'''

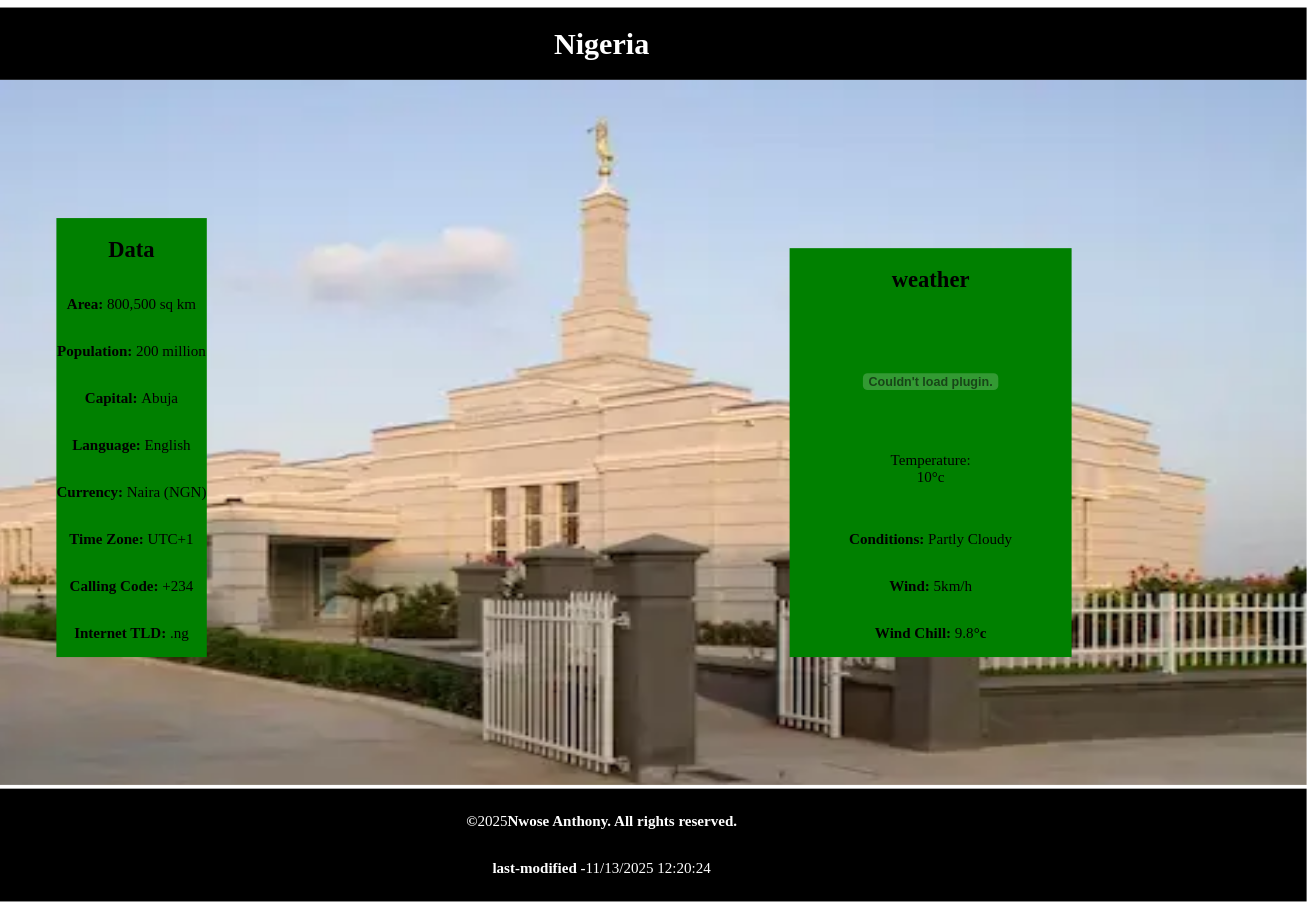
Repository: NoblesNigeria/wdd131
Page: place.html
These files come from the project's save history. The page is drawn as it stood at one moment and after the next save; the edit follows.
The browser window is 1280 px wide. The page is 1390 px wide, so the pictures cover 1390 px, including what lies to the right of the window. The pictures show the whole page, at 94% of full size.

Above is the page before, as saved 2025-11-13 18:01:15.

After the next save:
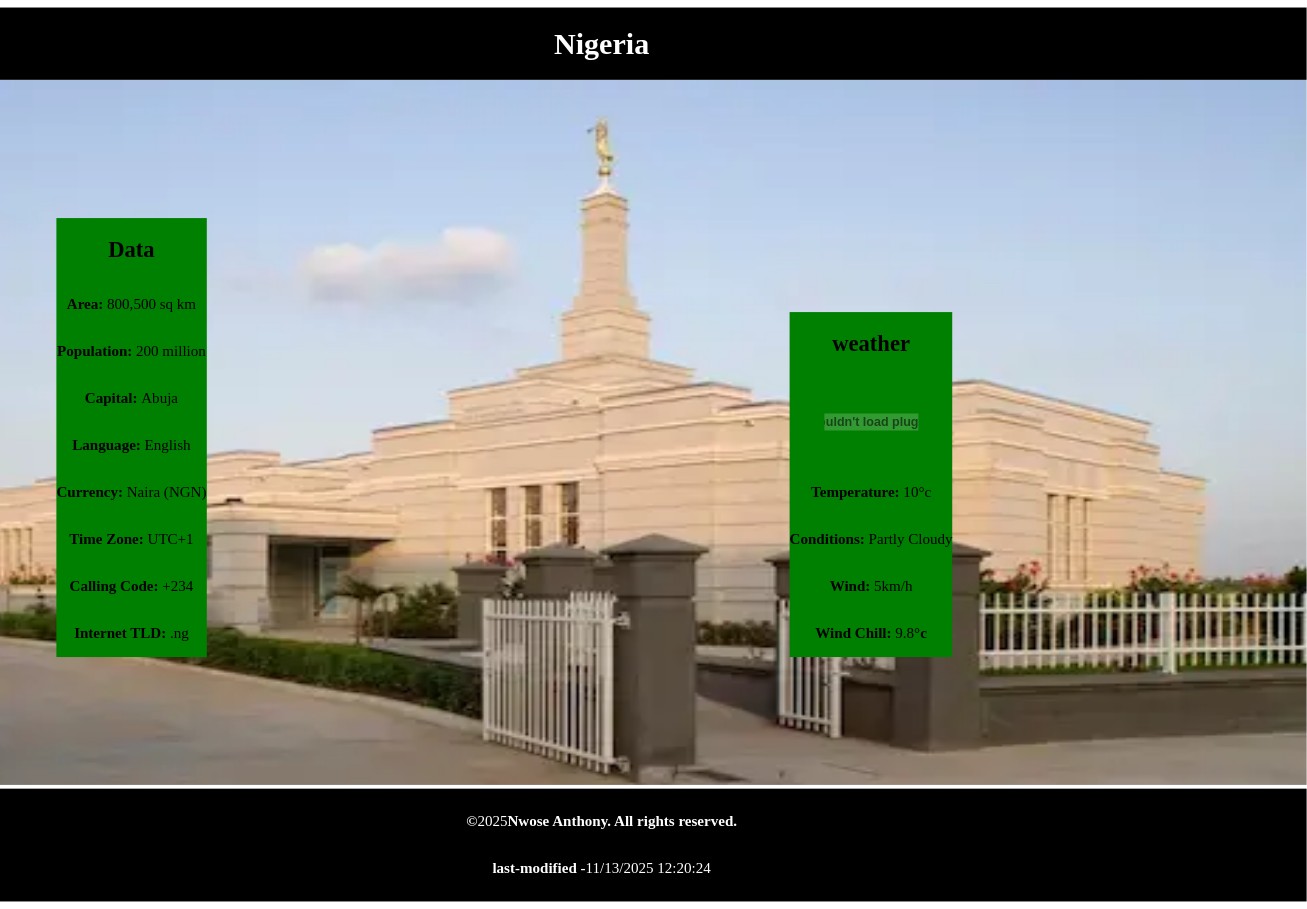
Saved 9 s later.
--- a/place.html
+++ b/place.html
@@ -26,7 +26,7 @@
             </picture>
             <figure class="content">
                 <h2>weather</h2>
-                <embed type="images/svg+xml"sr
+                <embed type="images/svg+xml"src="images/weather-icon.svg" alt="weather icon" width="100" height="100">
                 <p>Temperature: <span id="temperature"></span></p>
                 <p>Conditions: <span id="conditions"></span></p>
                 <p>Wind: <span id="wind-speed"></span></p>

'''

_Exercise_:
Look through the data above and report every line in which "html" appears.

_Solution_:
Page: place.html
--- a/place.html
+++ b/place.html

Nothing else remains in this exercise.